All these tasks are fairly easy to learn with a bit of practice and we teach them during the first day of our Python course. This course is intended for financial professionals with very little or no programming background. For most investment analysts and managers, this is usually more than enough in terms of gaining efficiency for their day-to-day tasks. However, our second Python day delves into more complex uses of Python in finance. With Python you can perform many of the tasks that analysts are currently doing in Matlab, R, or other statistical programs such as running linear and time series regressions and solving optimization problems. These are used to build and test financial market analysis to explore common tasks such as capital asset pricing, time series forecasting, multi-factor models, and portfolio optimization. These analyses can sometimes take hours to configure in Excel or other programming languages. However, due to Python’s versatility and open-source packages that can be imported, many of these tasks can sometimes be done in just a few lines of code.

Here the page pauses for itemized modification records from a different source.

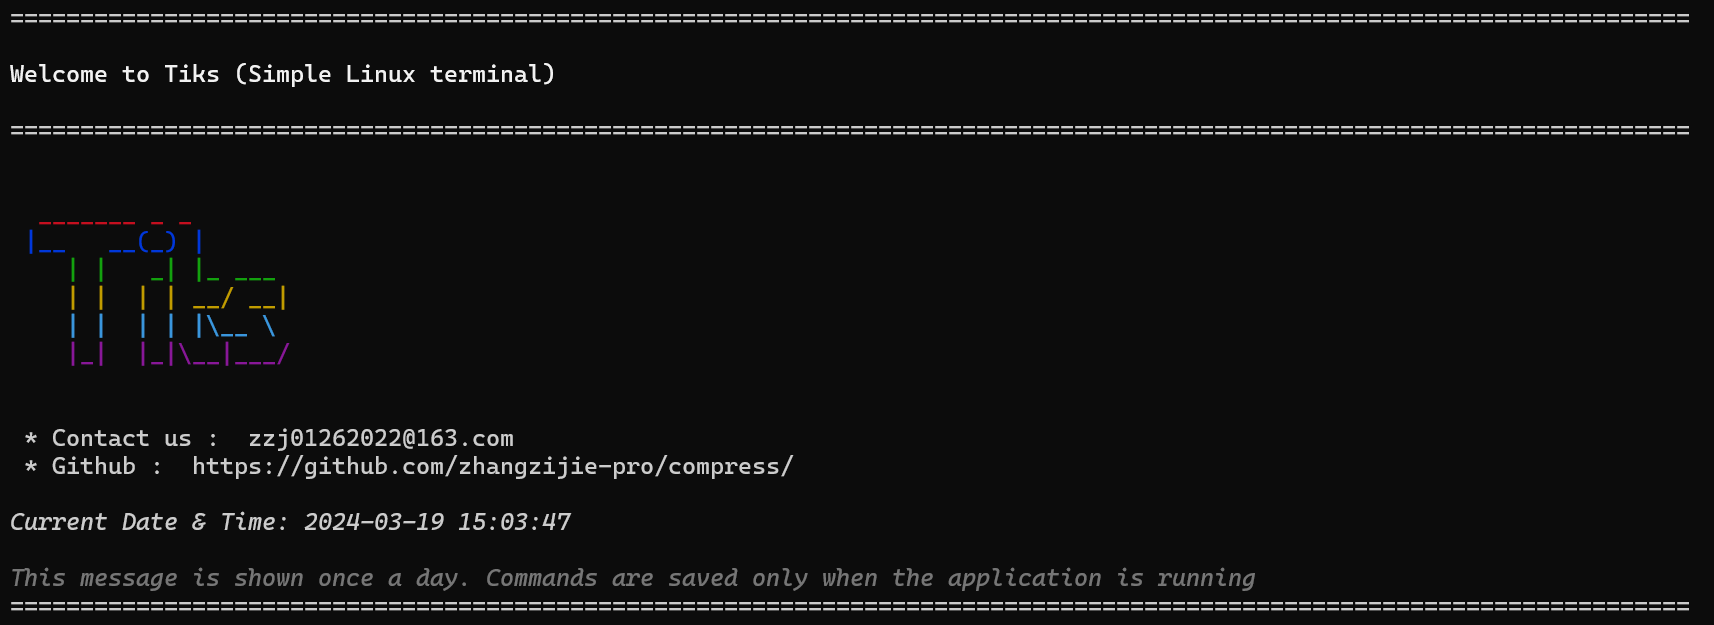
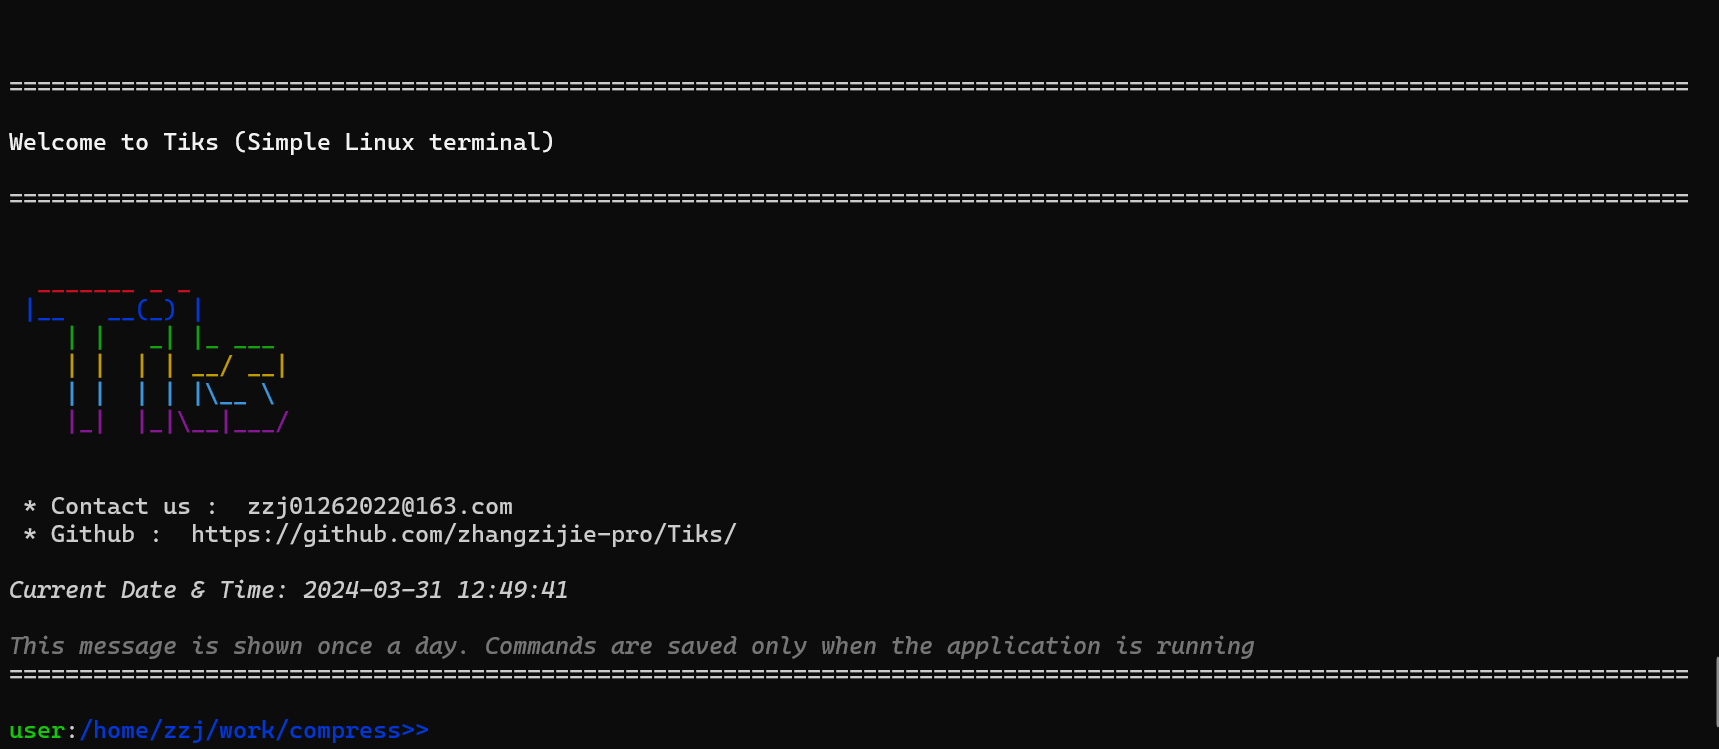
image

diff --git a/command/src/start_logo.rs b/command/src/start_logo.rs
@@ -17,7 +17,7 @@ pub fn strat_logo(){
 "#
     );
 println!("  * Contact us :  zzj01262022@163.com");
-println!("  * Github :  https://github.com/zhangzijie-pro/compress/");
+println!("  * Github :  https://github.com/zhangzijie-pro/Tiks/");
 println!("This message is shown once a day. Commands are saved only when the application is running")
 }
 
@@ -96,7 +96,7 @@ pub fn start_logo() {
     println!(
         "{}{}{}",
         color::Fg(color::Reset),
-        " * Github :  https://github.com/zhangzijie-pro/compress/",
+        " * Github :  https://github.com/zhangzijie-pro/Tiks/",
         style::Reset
     );
     println!();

How Does Python Compare to Other Programming Languages or Software?
In our discussions over the year with group heads, we’ve learned that more and more teams are moving their analysis and programs from VBA, R or MATLAB to Python. Two of the main reasons for this are:
- Python is more versatile, full-fledged programming language
- Python is much easier to learn due to the simplicity of writing out code and the pre-existing packages that can be imported
Python vs R
There is still significant debate in the data science community over which program is better for statistical analysis. Both programming languages have pre-built packages that allow for regressions and time series functions. R was built by statisticians while Python has more recently become popular with data scientists for advanced regressions. However, since Python is a general-purpose language and has a more readable syntax (“grammar” and “spelling” of writing code), it has gained a broader reach outside of the statistician community, and has become more popular in the finance community due to its ease of data manipulation.
Python vs VBA
VBA is still considered the pinnacle programming language for financial professionals due to its integration with Microsoft Office applications. VBA is great when specific objects or things are manipulated inside Excel (such as inserting or deleting sheets, cells, formatting tables, charts, etc.). However, when it comes to data manipulation, aggregation, or more complex analysis, Python is easier to use. Not only is Python easier to write (it looks more like “plain English” than VBA does) but some programs could take hundreds of lines of code in VBA while only a dozen in Python. The primary reason being that Python’s popular packages can easily be imported for data manipulation, web scraping, and statistical analysis. VBA also runs into the same issues as Excel when working with larger data sets, because at the end of the day it is still manipulating the data inside Excel.
Future of Python in Finance
Marquee has watched the finance industry move towards Python because of the single language/environment to perform everything from data manipulation to more complex forecasting and statistical analysis. As the community becomes more well-versed in its applications, we will start seeing more advanced applications such as machine learning. Some of our more experienced contacts in the industry are already using it to create efficient investment portfolios and optimize weights of investments on the fly each quarter.
If you are interested in learning more about Python or how your team could use it at your organization, let’s chat. If you are interested in taking one of our courses, we will also be hosting another public session on January 22, 2019. Please stay tuned for our follow-up article in January that will demonstrate how to retrieve financial data from a financial website.